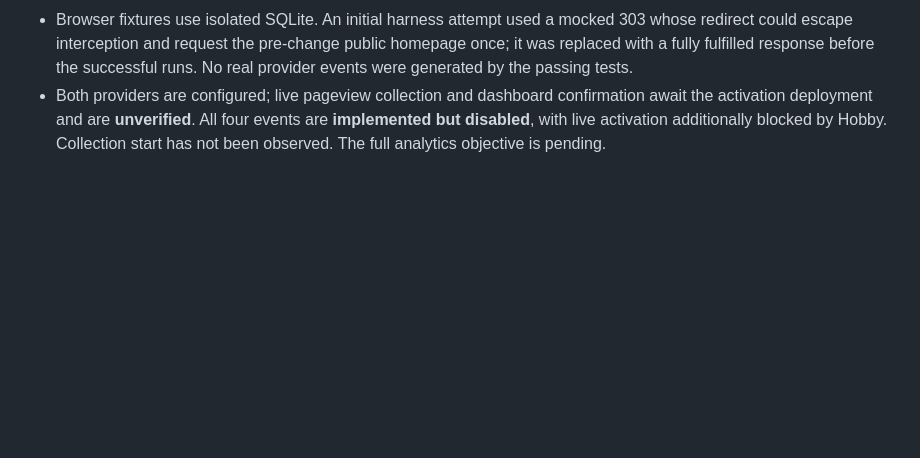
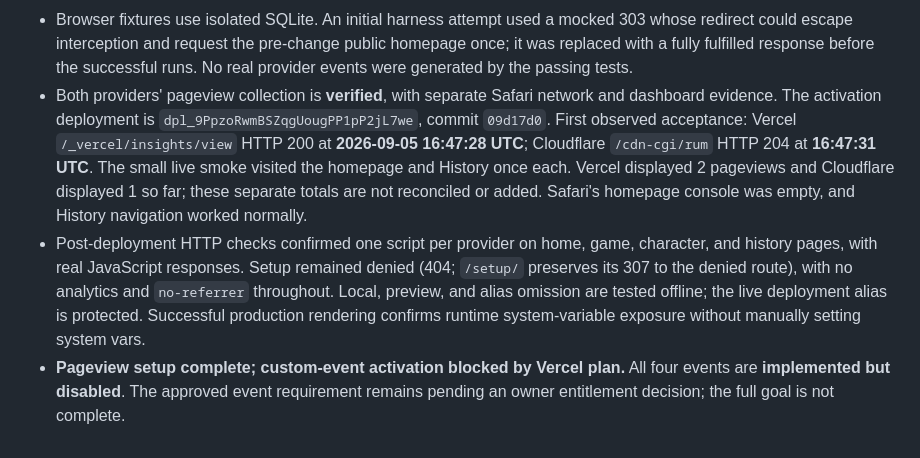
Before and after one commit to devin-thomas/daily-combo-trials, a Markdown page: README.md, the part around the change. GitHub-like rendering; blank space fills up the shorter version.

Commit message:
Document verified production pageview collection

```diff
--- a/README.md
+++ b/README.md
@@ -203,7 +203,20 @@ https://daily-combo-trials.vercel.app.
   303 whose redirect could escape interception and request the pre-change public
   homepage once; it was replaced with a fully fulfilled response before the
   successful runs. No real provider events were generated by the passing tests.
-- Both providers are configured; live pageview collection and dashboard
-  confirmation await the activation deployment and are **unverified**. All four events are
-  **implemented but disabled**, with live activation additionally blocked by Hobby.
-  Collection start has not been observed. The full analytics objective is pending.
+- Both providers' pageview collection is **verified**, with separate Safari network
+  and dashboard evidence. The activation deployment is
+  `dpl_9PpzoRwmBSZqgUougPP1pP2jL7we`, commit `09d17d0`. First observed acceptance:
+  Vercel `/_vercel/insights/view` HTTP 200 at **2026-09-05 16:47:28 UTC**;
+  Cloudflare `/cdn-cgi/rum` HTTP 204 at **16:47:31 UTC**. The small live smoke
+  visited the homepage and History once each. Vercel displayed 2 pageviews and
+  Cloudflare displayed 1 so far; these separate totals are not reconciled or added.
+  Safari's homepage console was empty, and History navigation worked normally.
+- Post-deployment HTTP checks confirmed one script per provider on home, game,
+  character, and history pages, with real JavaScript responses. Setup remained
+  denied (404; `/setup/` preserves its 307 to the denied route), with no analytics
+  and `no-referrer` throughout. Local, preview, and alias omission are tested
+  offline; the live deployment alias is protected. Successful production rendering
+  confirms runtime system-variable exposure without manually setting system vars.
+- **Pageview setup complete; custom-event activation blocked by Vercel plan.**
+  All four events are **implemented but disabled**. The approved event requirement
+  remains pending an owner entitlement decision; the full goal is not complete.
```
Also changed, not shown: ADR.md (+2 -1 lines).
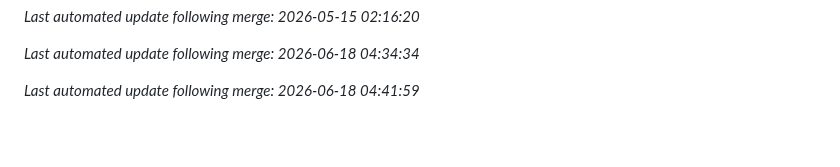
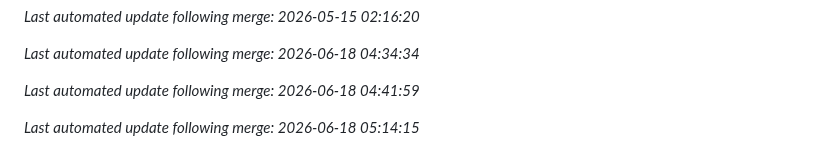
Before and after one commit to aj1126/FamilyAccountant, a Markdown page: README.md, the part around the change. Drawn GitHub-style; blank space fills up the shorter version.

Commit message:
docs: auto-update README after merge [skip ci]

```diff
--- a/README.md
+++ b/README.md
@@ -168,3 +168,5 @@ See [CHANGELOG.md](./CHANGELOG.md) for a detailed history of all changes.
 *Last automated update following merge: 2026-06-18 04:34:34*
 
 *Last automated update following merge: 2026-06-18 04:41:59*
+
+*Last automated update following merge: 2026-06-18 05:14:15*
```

· · · · ·

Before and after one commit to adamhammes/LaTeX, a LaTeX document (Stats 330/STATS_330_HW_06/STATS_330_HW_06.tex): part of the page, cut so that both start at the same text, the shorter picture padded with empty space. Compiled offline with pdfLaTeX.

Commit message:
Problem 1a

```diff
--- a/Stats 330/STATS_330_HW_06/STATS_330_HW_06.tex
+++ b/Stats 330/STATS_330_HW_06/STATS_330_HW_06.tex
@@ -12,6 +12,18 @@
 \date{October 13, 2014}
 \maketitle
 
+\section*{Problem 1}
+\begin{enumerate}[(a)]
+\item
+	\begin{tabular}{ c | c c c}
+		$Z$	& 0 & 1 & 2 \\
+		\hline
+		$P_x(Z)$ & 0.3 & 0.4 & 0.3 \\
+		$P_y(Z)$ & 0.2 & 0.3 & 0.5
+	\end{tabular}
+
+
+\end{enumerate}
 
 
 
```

· · · · ·

Whenever the word "Last" turns up in a line of the listing above, copy the line.

 *Last automated update following merge: 2026-06-18 04:34:34*
 *Last automated update following merge: 2026-06-18 04:41:59*
+*Last automated update following merge: 2026-06-18 05:14:15*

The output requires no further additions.